Copy each line of the data below with the word "hand".

┄┄┄┄┄┄┄┄┄┄┄┄┄┄┄┄┄┄┄┄

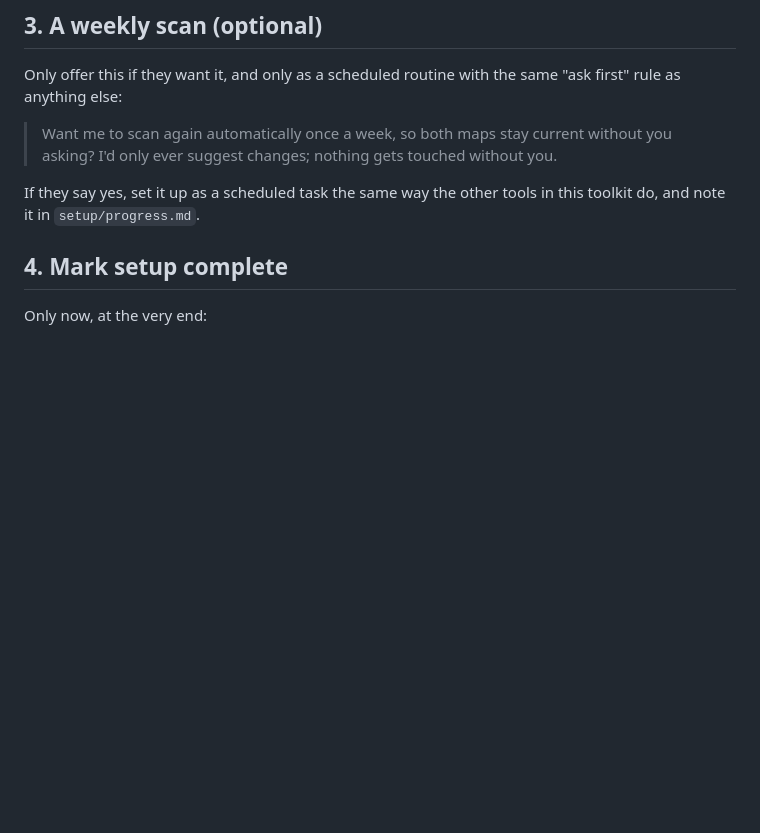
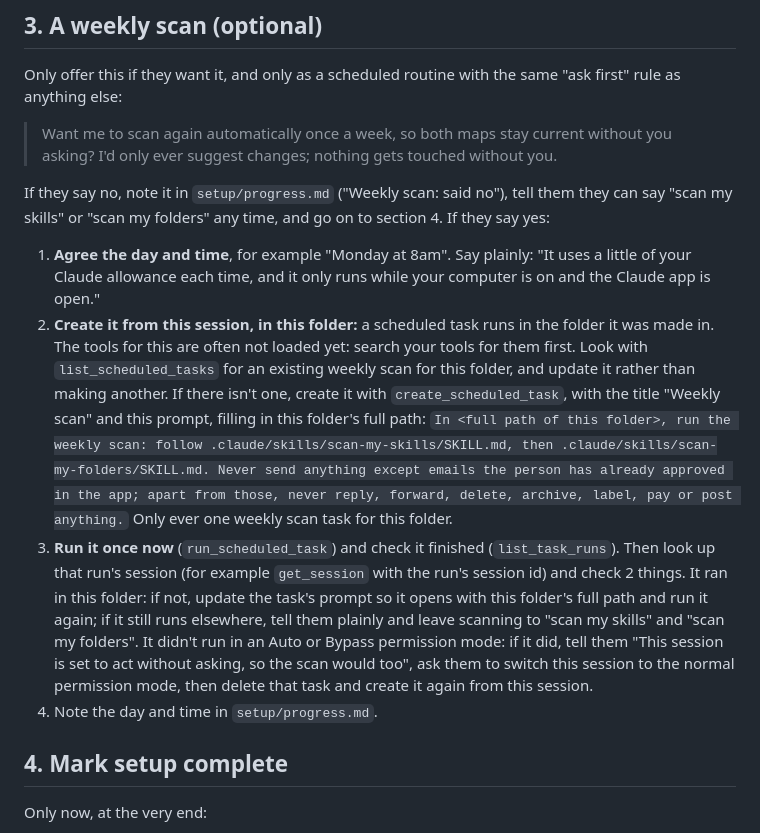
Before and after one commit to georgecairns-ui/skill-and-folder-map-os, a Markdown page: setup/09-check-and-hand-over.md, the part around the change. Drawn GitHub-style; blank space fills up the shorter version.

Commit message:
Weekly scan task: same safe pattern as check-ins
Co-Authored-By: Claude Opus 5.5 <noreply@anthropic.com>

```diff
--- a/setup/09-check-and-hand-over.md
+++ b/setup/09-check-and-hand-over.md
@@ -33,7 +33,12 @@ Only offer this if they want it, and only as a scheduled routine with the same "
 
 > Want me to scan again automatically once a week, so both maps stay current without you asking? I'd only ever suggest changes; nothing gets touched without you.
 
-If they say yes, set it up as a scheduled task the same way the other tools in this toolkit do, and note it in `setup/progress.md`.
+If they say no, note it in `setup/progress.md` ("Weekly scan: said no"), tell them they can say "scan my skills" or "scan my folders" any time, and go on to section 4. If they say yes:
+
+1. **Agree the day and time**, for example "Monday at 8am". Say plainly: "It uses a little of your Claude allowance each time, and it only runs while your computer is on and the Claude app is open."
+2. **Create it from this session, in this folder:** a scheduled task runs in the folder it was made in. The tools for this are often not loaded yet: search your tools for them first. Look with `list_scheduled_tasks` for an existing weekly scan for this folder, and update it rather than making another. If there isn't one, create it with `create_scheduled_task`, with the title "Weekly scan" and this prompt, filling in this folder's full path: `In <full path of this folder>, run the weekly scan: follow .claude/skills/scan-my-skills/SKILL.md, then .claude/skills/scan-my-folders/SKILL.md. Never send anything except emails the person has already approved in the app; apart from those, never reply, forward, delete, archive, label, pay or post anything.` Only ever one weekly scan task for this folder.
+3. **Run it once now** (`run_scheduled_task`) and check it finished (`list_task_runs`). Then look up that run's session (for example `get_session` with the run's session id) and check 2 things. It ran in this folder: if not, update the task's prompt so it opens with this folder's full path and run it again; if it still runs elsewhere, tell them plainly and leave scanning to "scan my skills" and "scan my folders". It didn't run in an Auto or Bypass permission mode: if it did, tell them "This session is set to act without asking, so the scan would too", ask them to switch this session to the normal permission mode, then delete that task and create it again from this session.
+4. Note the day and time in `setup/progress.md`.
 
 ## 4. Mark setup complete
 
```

┄┄┄┄┄┄┄┄┄┄┄┄┄┄┄┄┄┄┄┄

■ Task response ■
Before and after one commit to georgecairns-ui/skill-and-folder-map-os, a Markdown page: setup/09-check-and-hand-over.md, the part around the change. Drawn GitHub-style; blank space fills up the shorter version.
--- a/setup/09-check-and-hand-over.md
+++ b/setup/09-check-and-hand-over.md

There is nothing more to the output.